I HAVE been for fifty years, by God’s grace, acting on the principle of Christian giving according to the Scriptures, and I cannot tell you the abundance of spiritual blessing I have received to my own soul through acting thus; that is, seeking to be a cheerful giver; seeking to give as God has been pleased to prosper me.
I began when I had comparatively very, very little to spare; but as I gave, God increased my ability to give more and more: until at last God has been pleased, in the riches of His grace, to condescend to use a poor worthless worm like me, and has entrusted me year by year with very large sums to expend. Many beloved saints are depriving themselves of wondrous spiritual blessing by not giving as stewards what is entrusted to them. They act as if it were all their own, as if all belonged to them, as if already they were in possession of the inheritance incorruptible and undefiled; forgetting that they have nothing whatever which is their own, that they are bought by the precious blood of Christ, and all they possess—their bodily strength, their time, their talents, their business, their professions, their eyes, their hands, their feet, all belong to the Lord Jesus Christ; because He has bought them with His precious blood.
Therefore may I affectionately beseech and entreat my beloved Christian friends to take this to heart, and consider that hitherto they have been depriving themselves of vast spiritual blessings, because they have not followed the principles of giving systematically, and giving as God prospers them, and according to a plan; not merely just according to impulse—not as they are moved by a missionary or charity sermon, but systematically and habitually giving on principle, just as God enables them. If He entrusts to them one pound to give accordingly a proportion; if they are left a legacy of a thousand pounds, to give accordingly; if He entrusts them with ten thousand pounds, or whatever it might be, to give accordingly. Oh, my brethren, I believe if we realized the blessing, we would give thus on principle; and, if so, we should give a hundred times more than we do now.
Just as we are constrained by the love of Christ, so God condescends to use us; and as we give, He is pleased to entrust to us more and more. It is impossible for us to say to what amount God may entrust us, or how largely He may give unto us the joy and honour, the precious privilege, of communicating to others.
And here allow me to refer to my own experience.

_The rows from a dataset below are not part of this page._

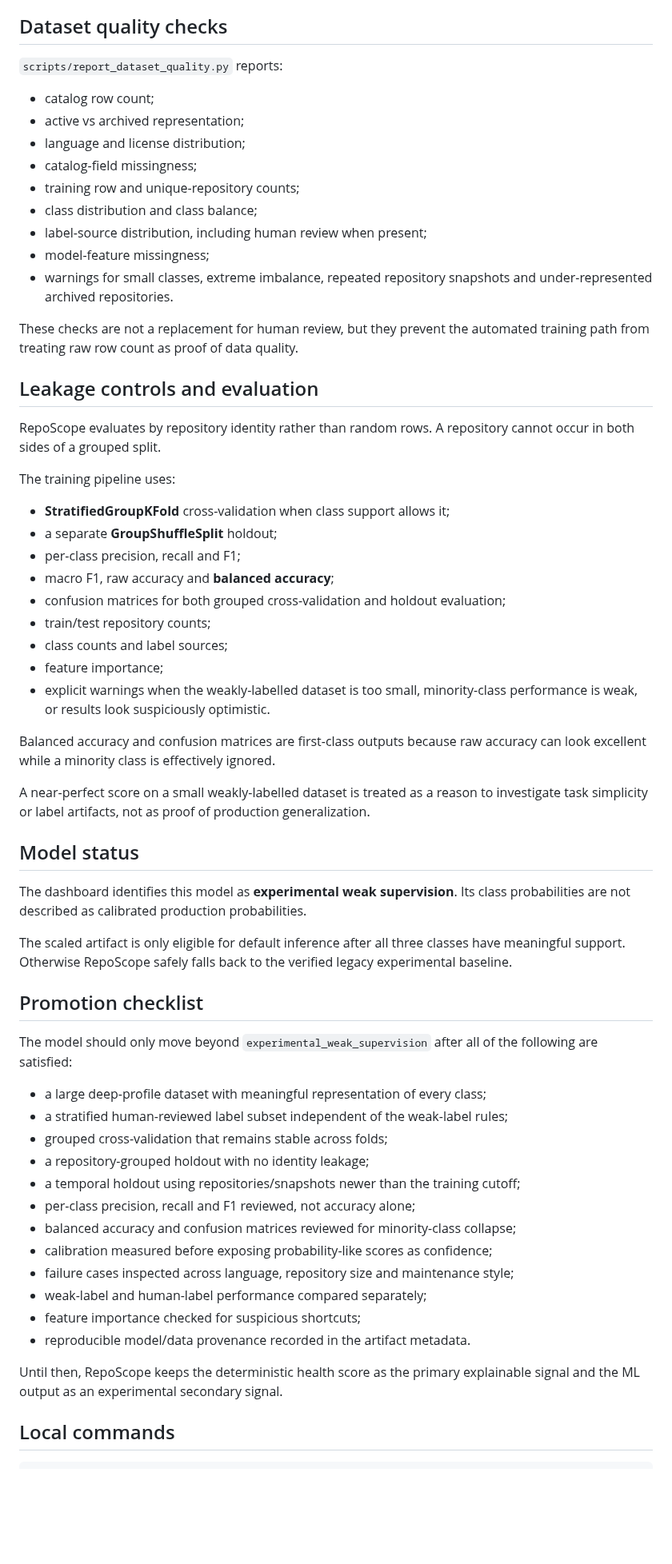
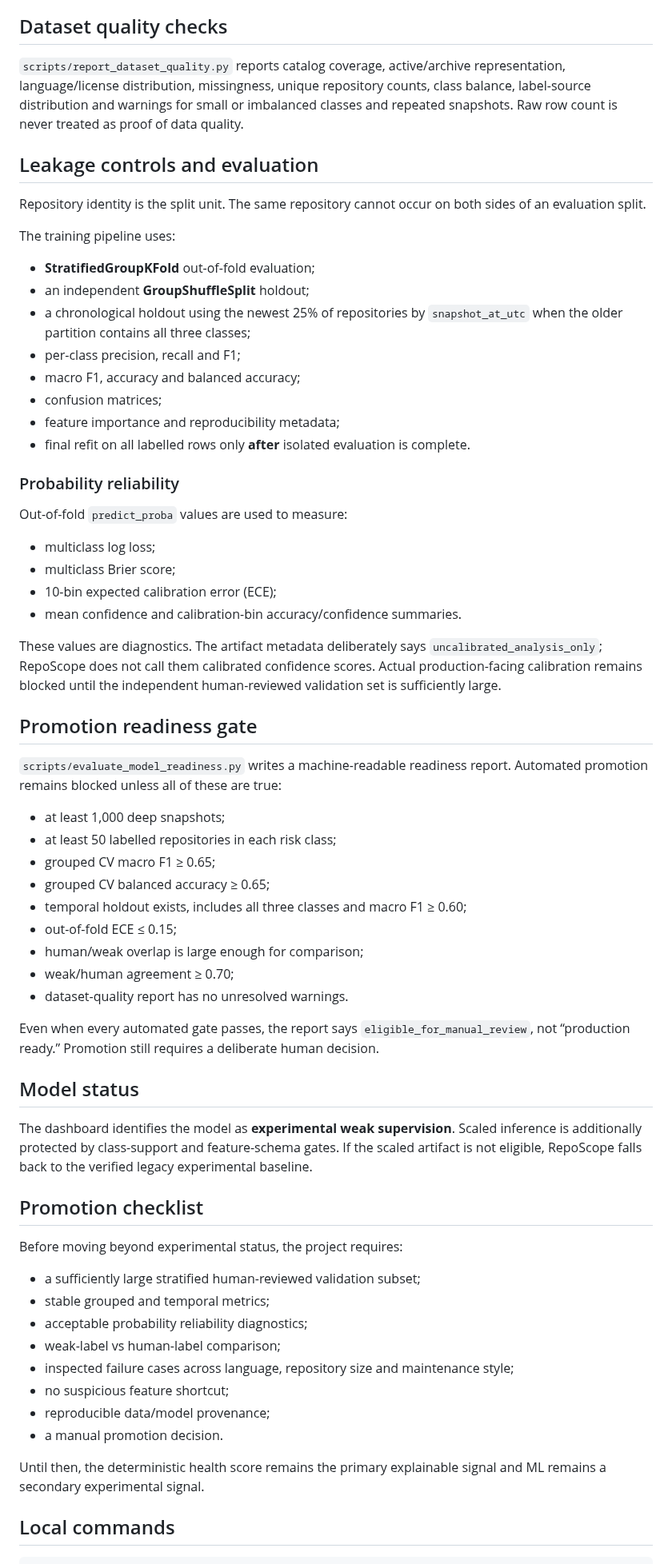
Before and after one commit to chaima-menouar/repo-scope, a Markdown page: repo-scope/docs/ML_TRAINING.md, the part around one of its changes. Shown at 80% size. Rendered like a GitHub page; blank space fills up the shorter version.

Commit message:
docs: document calibration, human comparison and readiness gates

```diff
--- a/repo-scope/docs/ML_TRAINING.md
+++ b/repo-scope/docs/ML_TRAINING.md
@@ -115,64 +104,68 @@ Keeping those files separate prevents workflow regeneration from erasing manual
 
 ## Dataset quality checks
 
-`scripts/report_dataset_quality.py` reports:
-
-- catalog row count;
-- active vs archived representation;
-- language and license distribution;
-- catalog-field missingness;
-- training row and unique-repository counts;
-- class distribution and class balance;
-- label-source distribution, including human review when present;
-- model-feature missingness;
-- warnings for small classes, extreme imbalance, repeated repository snapshots and under-represented archived repositories.
-
-These checks are not a replacement for human review, but they prevent the automated training path from treating raw row count as proof of data quality.
+`scripts/report_dataset_quality.py` reports catalog coverage, active/archive representation, language/license distribution, missingness, unique repository counts, class balance, label-source distribution and warnings for small or imbalanced classes and repeated snapshots. Raw row count is never treated as proof of data quality.
 
 ## Leakage controls and evaluation
 
-RepoScope evaluates by repository identity rather than random rows. A repository cannot occur in both sides of a grouped split.
+Repository identity is the split unit. The same repository cannot occur on both sides of an evaluation split.
 
 The training pipeline uses:
 
-- **StratifiedGroupKFold** cross-validation when class support allows it;
-- a separate **GroupShuffleSplit** holdout;
+- **StratifiedGroupKFold** out-of-fold evaluation;
+- an independent **GroupShuffleSplit** holdout;
+- a chronological holdout using the newest 25% of repositories by `snapshot_at_utc` when the older partition contains all three classes;
 - per-class precision, recall and F1;
-- macro F1, raw accuracy and **balanced accuracy**;
-- confusion matrices for both grouped cross-validation and holdout evaluation;
-- train/test repository counts;
-- class counts and label sources;
-- feature importance;
-- explicit warnings when the weakly-labelled dataset is too small, minority-class performance is weak, or results look suspiciously optimistic.
+- macro F1, accuracy and balanced accuracy;
+- confusion matrices;
+- feature importance and reproducibility metadata;
+- final refit on all labelled rows only **after** isolated evaluation is complete.
 
-Balanced accuracy and confusion matrices are first-class outputs because raw accuracy can look excellent while a minority class is effectively ignored.
+### Probability reliability
 
-A near-perfect score on a small weakly-labelled dataset is treated as a reason to investigate task simplicity or label artifacts, not as proof of production generalization.
+Out-of-fold `predict_proba` values are used to measure:
+
+- multiclass log loss;
+- multiclass Brier score;
+- 10-bin expected calibration error (ECE);
+- mean confidence and calibration-bin accuracy/confidence summaries.
+
+These values are diagnostics. The artifact metadata deliberately says `uncalibrated_analysis_only`; RepoScope does not call them calibrated confidence scores. Actual production-facing calibration remains blocked until the independent human-reviewed validation set is sufficiently large.
+
+## Promotion readiness gate
+
+`scripts/evaluate_model_readiness.py` writes a machine-readable readiness report. Automated promotion remains blocked unless all of these are true:
+
+- at least 1,000 deep snapshots;
+- at least 50 labelled repositories in each risk class;
+- grouped CV macro F1 ≥ 0.65;
+- grouped CV balanced accuracy ≥ 0.65;
+- temporal holdout exists, includes all three classes and macro F1 ≥ 0.60;
+- out-of-fold ECE ≤ 0.15;
+- human/weak overlap is large enough for comparison;
+- weak/human agreement ≥ 0.70;
+- dataset-quality report has no unresolved warnings.
+
+Even when every automated gate passes, the report says `eligible_for_manual_review`, not “production ready.” Promotion still requires a deliberate human decision.
 
 ## Model status
 
-The dashboard identifies this model as **experimental weak supervision**. Its class probabilities are not described as calibrated production probabilities.
-
-The scaled artifact is only eligible for default inference after all three classes have meaningful support. Otherwise RepoScope safely falls back to the verified legacy experimental baseline.
+The dashboard identifies the model as **experimental weak supervision**. Scaled inference is additionally protected by class-support and feature-schema gates. If the scaled artifact is not eligible, RepoScope falls back to the verified legacy experimental baseline.
 
 ## Promotion checklist
 
-The model should only move beyond `experimental_weak_supervision` after all of the following are satisfied:
+Before moving beyond experimental status, the project requires:
 
-- a large deep-profile dataset with meaningful representation of every class;
-- a stratified human-reviewed label subset independent of the weak-label rules;
-- grouped cross-validation that remains stable across folds;
-- a repository-grouped holdout with no identity leakage;
-- a temporal holdout using repositories/snapshots newer than the training cutoff;
-- per-class precision, recall and F1 reviewed, not accuracy alone;
-- balanced accuracy and confusion matrices reviewed for minority-class collapse;
-- calibration measured before exposing probability-like scores as confidence;
-- failure cases inspected across language, repository size and maintenance style;
-- weak-label and human-label performance compared separately;
-- feature importance checked for suspicious shortcuts;
-- reproducible model/data provenance recorded in the artifact metadata.
+- a sufficiently large stratified human-reviewed validation subset;
+- stable grouped and temporal metrics;
+- acceptable probability reliability diagnostics;
+- weak-label vs human-label comparison;
+- inspected failure cases across language, repository size and maintenance style;
+- no suspicious feature shortcut;
+- reproducible data/model provenance;
+- a manual promotion decision.
 
-Until then, RepoScope keeps the deterministic health score as the primary explainable signal and the ML output as an experimental secondary signal.
+Until then, the deterministic health score remains the primary explainable signal and ML remains a secondary experimental signal.
 
 ## Local commands
 
```
Also changed, not shown: other parts of repo-scope/docs/ML_TRAINING.md (+41 -50 lines).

The first year I began giving, God entrusted me with about fifty pounds; but this afterwards increased, until now He has entrusted me with about two thousand pounds a year. The poor man George Müller, known by everybody as a poor man, who is this very day as a poor man, who stands before you a poor man, and yet by the grace of God has been enabled to give about forty thousand pounds sterling—that is altogether since I began.
Of late, God has allowed me to receive one legacy after another, and that sometimes two thousand and even three thousand a year have I been enabled to give; and see the blessedness, the privilege, the wondrous honour, that a poor man as I am should thus be entrusted by Him! By the grace of God I desire to be nothing but poor. I wish to be nothing else than a poor man, having nothing, no house of my own, no money in the Funds, not an acre of land—a poor man all together; day by day waiting on God for all I need, the very clothes that I wear. I wait on God for everything, and yet He has allowed me the great honour and blessed privilege of giving more than forty thousand pounds sterling within the last fifty years. I began in the year 1830 to live thus as steward for the Lord. In the little way I could I gave, but God increased my ability more and more, until now He is allowing me to give in His service, year by year, two or three thousand pounds. Now, why do I say it? To encourage the hearts of my beloved brethren to seek to give systematically. If you have not done so hitherto, do begin now. It is a blessed thing for the soul, it is a blessed thing for your purse and God will entrust to you more and more.
Now I do not say imitate me, George Müller; but I say, seek to give, if it be ever so little, to give systematically; if it be only the twentieth part of your income, give systematically, and you will find a blessing to your soul; and the blessing with regard to stewardship will be such that you will be encouraged more and more to go on in this way.
(Part of an Address at a Mildmay Park Conference.)